The Irish government wants the embattled European trade commissioner, Phil Hogan, to quit or be sacked after concluding he flouted coronavirus regulations during a golfing break in Ireland.
The Green party leader, Eamon Ryan, part of the ruling coalition, on Wednesday said the government had lost confidence in Hogan.
The commissioner breached quarantine and other rules and had delayed offering an explanation and apology, Ryan told RTE’s Morning Ireland. The health minister, Stephen Donnelly, told the same programme Hogan should “consider his position”.
The comments followed a joint statement on Tuesday night from the taoiseach, Micheál Martin, the deputy prime minister, Leo Varadkar, and Ryan that said Hogan breached public health guidelines.

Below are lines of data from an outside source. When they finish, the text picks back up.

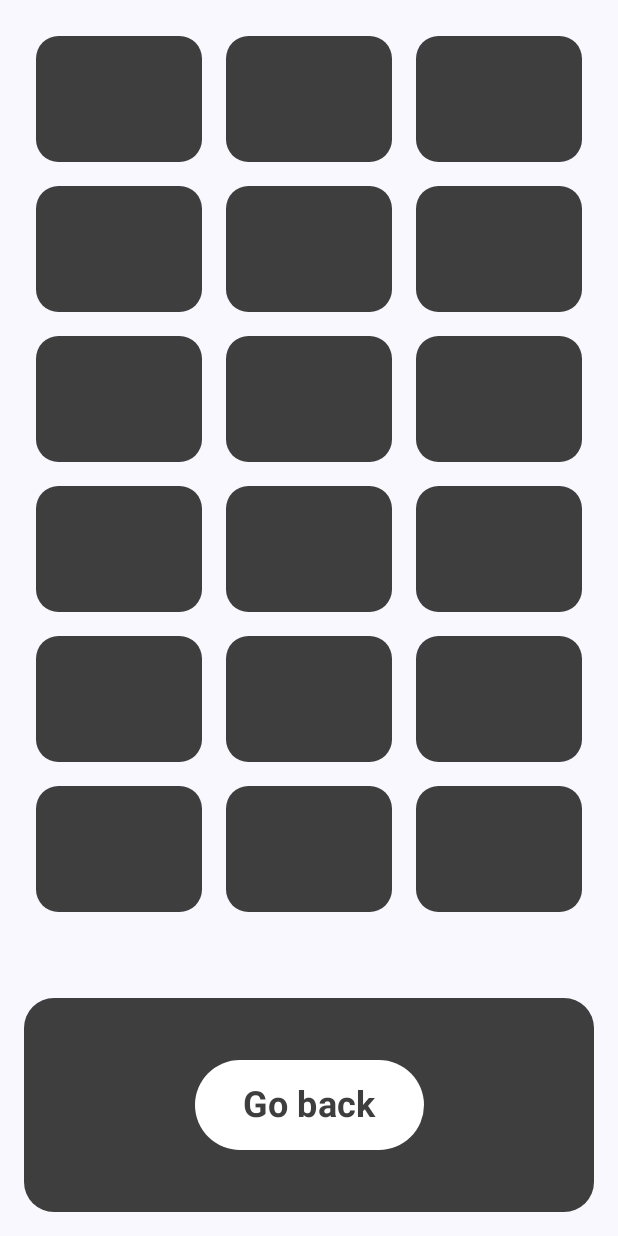
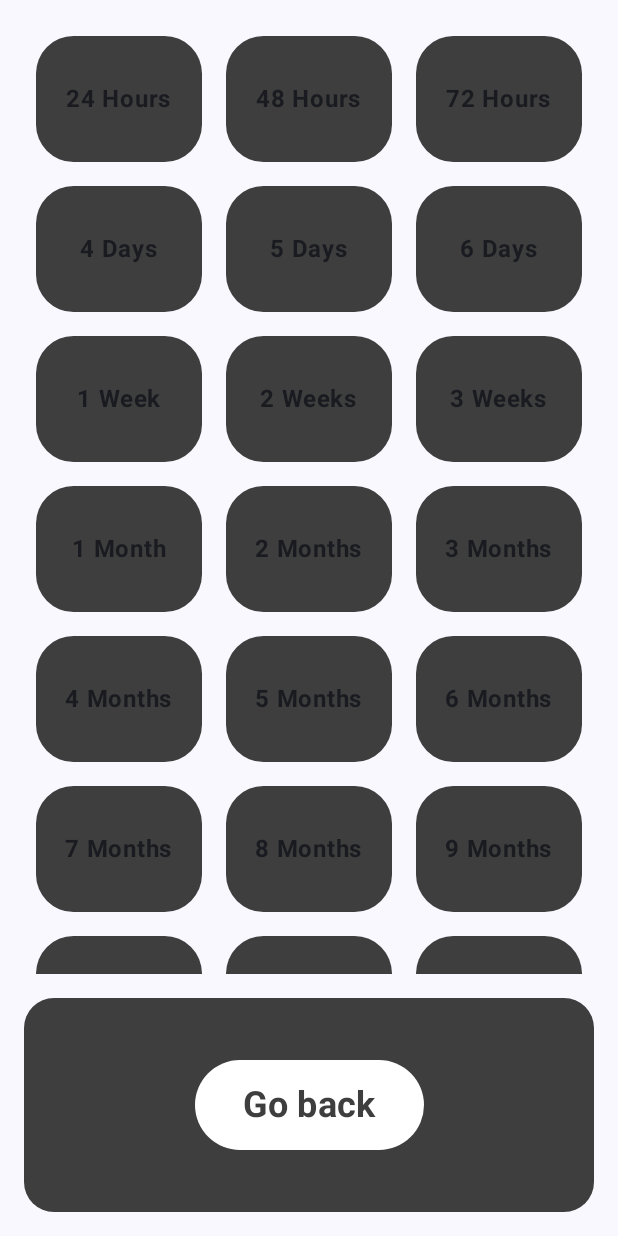
Before and after one commit to Johnricharde/Quitter, an Android app built with Jetpack Compose: the AchievementsPage screen opened through its navigation route, on a phone screen of 412 x 824 dp. Run offline under Robolectric (Android 15) with nearby library versions, the phone set to English and light mode, and no system bars.

Commit message:
implemented achievements/badges
added achievement functionality so that the user can see their longest held streak without smokes

```diff
--- a/app/src/main/java/com/example/quitter/AchievementsPage.kt
+++ b/app/src/main/java/com/example/quitter/AchievementsPage.kt
@@ -1,5 +1,8 @@
 package com.example.quitter
 
+import android.content.Context
+import android.content.SharedPreferences
+import androidx.compose.foundation.layout.Arrangement
 import androidx.compose.foundation.layout.Column
 import androidx.compose.foundation.layout.fillMaxSize
 import androidx.compose.foundation.layout.padding
@@ -8,17 +11,53 @@ import androidx.compose.foundation.lazy.grid.GridCells
 import androidx.compose.foundation.lazy.grid.LazyVerticalGrid
 import androidx.compose.foundation.shape.RoundedCornerShape
 import androidx.compose.material3.Surface
+import androidx.compose.material3.Text
 import androidx.compose.runtime.Composable
+import androidx.compose.runtime.CompositionLocalProvider
+import androidx.compose.runtime.staticCompositionLocalOf
+import androidx.compose.ui.Alignment
 import androidx.compose.ui.Modifier
+import androidx.compose.ui.platform.LocalContext
 import androidx.compose.ui.res.colorResource
+import androidx.compose.ui.text.font.FontWeight
 import androidx.compose.ui.tooling.preview.Preview
 import androidx.compose.ui.unit.dp
+import androidx.compose.ui.unit.sp
 import androidx.navigation.NavHostController
 import androidx.navigation.compose.rememberNavController
 import com.example.quitter.ui.theme.QuitterTheme
+import java.util.concurrent.TimeUnit
+
+val LocalBadgesPreferences = staticCompositionLocalOf<SharedPreferences> { error("No preferences provided") }
 
 @Composable
 fun AchievementsPage(navController: NavHostController, modifier: Modifier = Modifier) {
+    val context = LocalContext.current
+    val sharedPreferences = context.getSharedPreferences("BadgesPrefs", Context.MODE_PRIVATE)
+    val badges = listOf(
+        Badge(1, "24 Hours", TimeUnit.DAYS.toMillis(1)),
+        Badge(2, "48 Hours", TimeUnit.DAYS.toMillis(2)),
+        Badge(3, "72 Hours", TimeUnit.DAYS.toMillis(3)),
+        Badge(5, "4 Days", TimeUnit.DAYS.toMillis(4)),
+        Badge(4, "5 Days", TimeUnit.DAYS.toMillis(5)),
+        Badge(6, "6 Days", TimeUnit.DAYS.toMillis(6)),
+        Badge(7, "1 Week", TimeUnit.DAYS.toMillis(7)),
+        Badge(8, "2 Weeks", TimeUnit.DAYS.toMillis(14)),
+        Badge(9, "3 Weeks", TimeUnit.DAYS.toMillis(21)),
+        Badge(10, "1 Month", TimeUnit.DAYS.toMillis(30)),
+        Badge(11, "2 Months", TimeUnit.DAYS.toMillis(60)),
+        Badge(12, "3 Months", TimeUnit.DAYS.toMillis(90)),
+        Badge(13, "4 Months", TimeUnit.DAYS.toMillis(120)),
+        Badge(14, "5 Months", TimeUnit.DAYS.toMillis(150)),
+        Badge(15, "6 Months", TimeUnit.DAYS.toMillis(180)),
+        Badge(16, "7 Months", TimeUnit.DAYS.toMillis(210)),
+        Badge(17, "8 Months", TimeUnit.DAYS.toMillis(240)),
+        Badge(18, "9 Months", TimeUnit.DAYS.toMillis(270)),
+        Badge(19, "10 Months", TimeUnit.DAYS.toMillis(300)),
+        Badge(20, "11 Months", TimeUnit.DAYS.toMillis(330)),
+        Badge(21, "12 Months", TimeUnit.DAYS.toMillis(360)),
+    )
+    CompositionLocalProvider(LocalBadgesPreferences provides sharedPreferences) {
         Column(
             modifier = modifier
                 .padding(16.dp)
@@ -29,26 +68,39 @@ fun AchievementsPage(navController: NavHostController, modifier: Modifier = Modi
                 columns = GridCells.Adaptive(100.dp),
                 modifier = modifier.weight(4f)
             ) {
-            items(18) {
-                AchievementItem()
+                items(badges.size) { index ->
+                    val badge = badges[index]
+                    AchievementItem(badge)
                 }
             }
             GoBackButton(modifier.weight(1f), navController)
         }
     }
+}
 
 
 @Composable
-fun AchievementItem() {
-    // Placeholder for an achievement item
+fun AchievementItem(badge: Badge) {
+    val sharedPreferences = LocalBadgesPreferences.current
+    val isEarned = sharedPreferences.getBoolean("badge_${badge.id}", false)
+
     Surface(
         modifier = Modifier
             .size(100.dp)
             .padding(8.dp),
-        shape = RoundedCornerShape(15.dp),
-        color = colorResource(id = R.color.gray)
+        shape = RoundedCornerShape(25.dp),
+        color = if (isEarned) colorResource(id = R.color.gold) else colorResource(id = R.color.gray)
     ) {
-        // Content of each achievement item here
+        Column(
+            verticalArrangement = Arrangement.Center,
+            horizontalAlignment = Alignment.CenterHorizontally,
+            modifier = Modifier.padding(8.dp)
+        ) {
+            Text(text = badge.title, fontWeight = FontWeight.Bold)
+            if (isEarned) {
+                Text(text = "Earned")
+            }
+        }
     }
 }
 
--- /dev/null
+++ b/app/src/main/java/com/example/quitter/Badge.kt
@@ -0,0 +1,6 @@
+package com.example.quitter
+
+data class Badge(
+    val id: Int,
+    val title: String,
+    val milestoneMillis: Long)
--- a/app/src/main/java/com/example/quitter/MainPage.kt
+++ b/app/src/main/java/com/example/quitter/MainPage.kt
@@ -105,8 +105,10 @@ fun DisplayNavButtons(modifier: Modifier, navController: NavHostController) {
         ) {
             // Craving button
             CravingButton(url = "https://www.nytimes.com/crosswords", text = stringResource(R.string.craving_btn_txt))
+
             // Achievements button
             TextButton(onClick = { navController.navigate("achievementsPage") }, text = stringResource(R.string.achievements_btn_txt))
+
             // Settings button
             TextButton(onClick = { navController.navigate("settingsPage") }, text = stringResource(R.string.settings_btn_text))
         }
--- a/app/src/main/java/com/example/quitter/TimeCounter.kt
+++ b/app/src/main/java/com/example/quitter/TimeCounter.kt
@@ -39,6 +39,30 @@ fun TimeCounter() {
     val context = LocalContext.current
     val sharedPreferences = context.getSharedPreferences("TimerPrefs", Context.MODE_PRIVATE)
     val editor = sharedPreferences.edit()
+
+    val milestones = listOf(
+        Badge(1, "24 Hours", TimeUnit.DAYS.toMillis(1)),
+        Badge(2, "48 Hours", TimeUnit.DAYS.toMillis(2)),
+        Badge(3, "72 Hours", TimeUnit.DAYS.toMillis(3)),
+        Badge(5, "4 Days", TimeUnit.DAYS.toMillis(4)),
+        Badge(4, "5 Days", TimeUnit.DAYS.toMillis(5)),
+        Badge(6, "6 Days", TimeUnit.DAYS.toMillis(6)),
+        Badge(7, "1 Week", TimeUnit.DAYS.toMillis(7)),
+        Badge(8, "2 Weeks", TimeUnit.DAYS.toMillis(14)),
+        Badge(9, "3 Weeks", TimeUnit.DAYS.toMillis(21)),
+        Badge(10, "1 Month", TimeUnit.DAYS.toMillis(30)),
+        Badge(11, "2 Months", TimeUnit.DAYS.toMillis(60)),
+        Badge(12, "3 Months", TimeUnit.DAYS.toMillis(90)),
+        Badge(13, "4 Months", TimeUnit.DAYS.toMillis(120)),
+        Badge(14, "5 Months", TimeUnit.DAYS.toMillis(150)),
+        Badge(15, "6 Months", TimeUnit.DAYS.toMillis(180)),
+        Badge(16, "7 Months", TimeUnit.DAYS.toMillis(210)),
+        Badge(17, "8 Months", TimeUnit.DAYS.toMillis(240)),
+        Badge(18, "9 Months", TimeUnit.DAYS.toMillis(270)),
+        Badge(19, "10 Months", TimeUnit.DAYS.toMillis(300)),
+        Badge(20, "11 Months", TimeUnit.DAYS.toMillis(330)),
+        Badge(21, "12 Months", TimeUnit.DAYS.toMillis(360)),
+    )
 
     LaunchedEffect(Unit) {
         // Restore previous state from shared preferences
@@ -188,6 +212,20 @@ fun TimeCounter() {
         while (isRunning) {
             delay(1000)
             time = elapsedTime + (System.currentTimeMillis() - startTime)
+            checkMilestones(time, milestones, context)
+        }
+    }
+}
+
+fun checkMilestones(time: Long, milestones: List<Badge>, context: Context) {
+    val sharedPreferences = context.getSharedPreferences("BadgesPrefs", Context.MODE_PRIVATE)
+    val editor = sharedPreferences.edit()
+    milestones.forEach { milestone ->
+        val badgeKey = "badge_${milestone.id}"
+        val isEarned = sharedPreferences.getBoolean(badgeKey, false)
+        if (!isEarned && time >= milestone.milestoneMillis) {
+            editor.putBoolean(badgeKey, true)
+            editor.apply()
         }
     }
 }
--- a/app/src/main/res/values/colors.xml
+++ b/app/src/main/res/values/colors.xml
@@ -8,4 +8,5 @@
     <color name="black">#FF000000</color>
     <color name="white">#FFFFFFFF</color>
     <color name="gray">#3E3E3E</color>
+    <color name="gold">#FFB84D</color>
 </resources>
```
Lines whose indentation alone changed are shown as unchanged.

“People are correctly angered by these actions given the sacrifices so many have made to adhere to public health guidance,” it said. “In addition, his delayed and hesitant release of information has undermined public confidence.”
The hardening mood in Dublin however came with acknowledgement that Hogan’s fate would be decided in Brussels by the European commission president, Ursula von der Leyen.
Hogan attempted to douse the controversy and save his job in a media interview on Tuesday but ended up tacitly admitting he had violated quarantine rules.
He also published a timeline of his movements in Ireland from 31 July to 22 August and gave about 20 pages of documents with additional details to Von der Leyen.
She is under pressure to sack Hogan, an Irish political veteran who moved to Brussels and is the EU’s key figure in Brexit talks, but doing so would set an awkward precedent.
The row erupted after it emerged Hogan joined more than 8o people, including politicians and a supreme court judge, at a golfing dinner in Clifden, ounty Galway, on 19 August.
The event breached Covid-19 regulations and prompted a public outcry that continues to swell. Several attendees resigned from their positions, including Dara Calleary, the government’s agriculture minister. Police are investigating the event.
Hogan apologised, saying the gathering was wrong and he should not have attended, but he has refused to resign, insisting he respected regulations during the rest of his three-week visit to Ireland. Drip-drip disclosures, however, have undermined that claim.
In Tuesday’s interview – his first since the affair broke – Hogan told RTE he had made big mistakes and was very embarrassed, but again insisted he had broken no rules.
He said he had arrived in Ireland on 31 July and travelled to his temporary residence in county Kildare before being admitted on 5 August to a Dublin hospital, where he tested negative for Covid-19 before being discharged on 7 August.
He returned to Kildare, which was in lockdown because of a surge in infections, and over the next two weeks visited counties Limerick, Roscommon, Kilkenny and Galway before returning to Brussels.
“I am satisfied arising from the test that I did that proved it was negative that I was no risk to anybody,” Hogan said.
Told by RTE’s interviewer, Tony Connolly, that as a traveller from Belgium, a high-risk country, rules state he should have remained in self-isolation even after a negative test, Hogan said: “Well, I don’t accept that.”
The Department of Health later confirmed that a person must restrict their movements for 14 days if they travel from a country not on Ireland’s green list. Belgium is not on it.
Last week a commission spokesman claimed Hogan had completed his quarantine in Kilkenny. That unravelled when the police notified the government that a garda stopped and cautioned Hogan for using his mobile phone while driving in Kildare.
Hogan told RTE he was exempt from Kildare’s lockdown restrictions because of essential work negotiating tariff reductions with the US, and he had to collect handwritten notes at his residence.
Asked whether this was an effort to conceal a golfing holiday, Hogan said he was able to organise his outings to make sure he had time to work in the evenings.
Source: The Guardian